-- Recorded information follows --

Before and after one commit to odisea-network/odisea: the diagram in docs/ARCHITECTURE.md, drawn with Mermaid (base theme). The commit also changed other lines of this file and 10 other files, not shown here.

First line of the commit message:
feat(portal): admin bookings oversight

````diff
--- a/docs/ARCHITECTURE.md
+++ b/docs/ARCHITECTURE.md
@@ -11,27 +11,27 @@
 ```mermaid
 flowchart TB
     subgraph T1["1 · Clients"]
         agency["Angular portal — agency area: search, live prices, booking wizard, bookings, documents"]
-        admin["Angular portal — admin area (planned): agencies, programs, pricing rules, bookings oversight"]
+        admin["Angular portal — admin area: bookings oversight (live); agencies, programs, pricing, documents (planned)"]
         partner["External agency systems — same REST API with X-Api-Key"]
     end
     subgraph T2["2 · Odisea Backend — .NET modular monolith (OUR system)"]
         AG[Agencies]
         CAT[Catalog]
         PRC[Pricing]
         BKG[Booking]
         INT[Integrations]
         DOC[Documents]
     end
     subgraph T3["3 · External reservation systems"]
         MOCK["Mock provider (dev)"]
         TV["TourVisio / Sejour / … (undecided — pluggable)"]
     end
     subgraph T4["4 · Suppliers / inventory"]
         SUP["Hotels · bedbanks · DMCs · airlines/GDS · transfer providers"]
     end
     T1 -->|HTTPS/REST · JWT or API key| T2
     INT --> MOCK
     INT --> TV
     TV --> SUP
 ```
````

-- Recorded information concluded --
-- Recorded information follows --

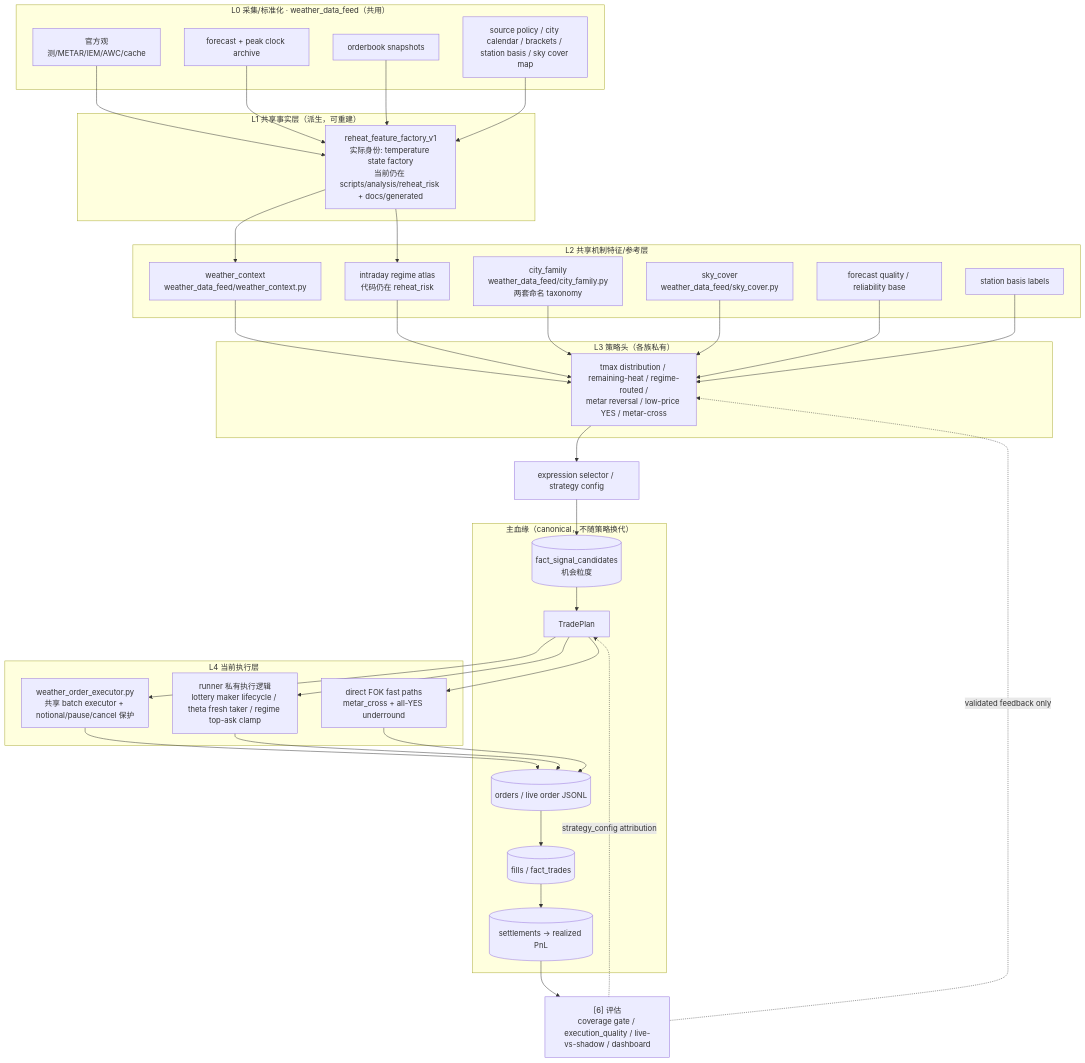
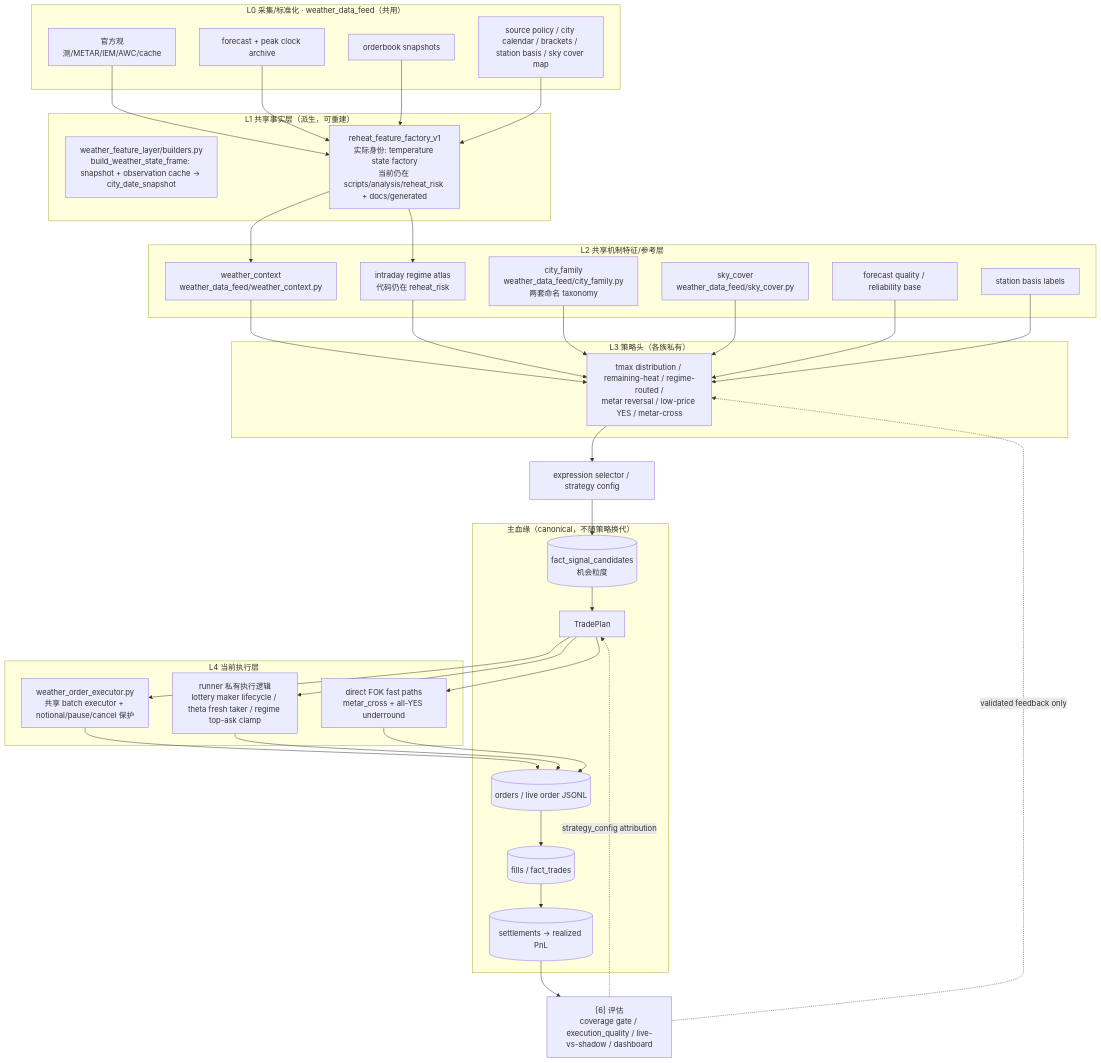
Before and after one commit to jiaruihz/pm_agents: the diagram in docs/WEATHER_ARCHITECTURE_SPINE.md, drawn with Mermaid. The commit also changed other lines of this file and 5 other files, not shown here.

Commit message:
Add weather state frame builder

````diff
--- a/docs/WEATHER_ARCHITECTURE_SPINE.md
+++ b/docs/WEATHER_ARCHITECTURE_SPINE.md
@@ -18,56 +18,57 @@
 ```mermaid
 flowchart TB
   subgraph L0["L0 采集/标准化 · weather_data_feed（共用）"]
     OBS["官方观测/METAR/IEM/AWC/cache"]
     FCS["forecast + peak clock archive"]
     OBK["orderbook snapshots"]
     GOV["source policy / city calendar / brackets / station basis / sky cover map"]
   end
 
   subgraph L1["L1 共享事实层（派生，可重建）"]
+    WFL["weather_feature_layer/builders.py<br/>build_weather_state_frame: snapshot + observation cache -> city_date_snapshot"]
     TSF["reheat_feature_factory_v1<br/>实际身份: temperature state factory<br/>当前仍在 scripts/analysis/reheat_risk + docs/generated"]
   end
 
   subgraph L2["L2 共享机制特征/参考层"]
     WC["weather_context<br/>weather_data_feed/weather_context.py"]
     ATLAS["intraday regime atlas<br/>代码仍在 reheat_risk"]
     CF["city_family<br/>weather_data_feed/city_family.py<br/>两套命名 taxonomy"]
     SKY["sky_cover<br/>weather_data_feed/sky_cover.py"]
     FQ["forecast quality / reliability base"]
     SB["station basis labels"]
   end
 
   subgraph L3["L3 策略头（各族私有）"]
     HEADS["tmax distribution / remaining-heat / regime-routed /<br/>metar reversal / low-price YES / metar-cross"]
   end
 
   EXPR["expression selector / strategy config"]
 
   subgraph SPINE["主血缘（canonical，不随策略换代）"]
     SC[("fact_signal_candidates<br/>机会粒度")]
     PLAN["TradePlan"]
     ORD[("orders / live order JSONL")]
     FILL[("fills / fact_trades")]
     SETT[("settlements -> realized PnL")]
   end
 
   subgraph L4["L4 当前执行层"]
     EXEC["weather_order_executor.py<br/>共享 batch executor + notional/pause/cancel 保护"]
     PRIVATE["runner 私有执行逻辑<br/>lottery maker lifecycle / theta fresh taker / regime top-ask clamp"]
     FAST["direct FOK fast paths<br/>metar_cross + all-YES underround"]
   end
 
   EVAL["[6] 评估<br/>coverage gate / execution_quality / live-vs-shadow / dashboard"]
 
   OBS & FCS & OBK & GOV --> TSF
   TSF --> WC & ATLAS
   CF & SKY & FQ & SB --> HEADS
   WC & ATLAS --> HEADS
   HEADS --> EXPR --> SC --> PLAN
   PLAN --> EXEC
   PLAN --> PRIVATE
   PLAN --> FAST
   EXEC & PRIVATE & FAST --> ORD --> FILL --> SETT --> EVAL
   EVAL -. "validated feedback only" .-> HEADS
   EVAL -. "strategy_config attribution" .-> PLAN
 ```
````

-- Recorded information concluded --

◆ **The problem**:
In the listing, find every line with the word "HEADS" and state how many there are, nothing more.

◆ **Reply to the exercise**:
5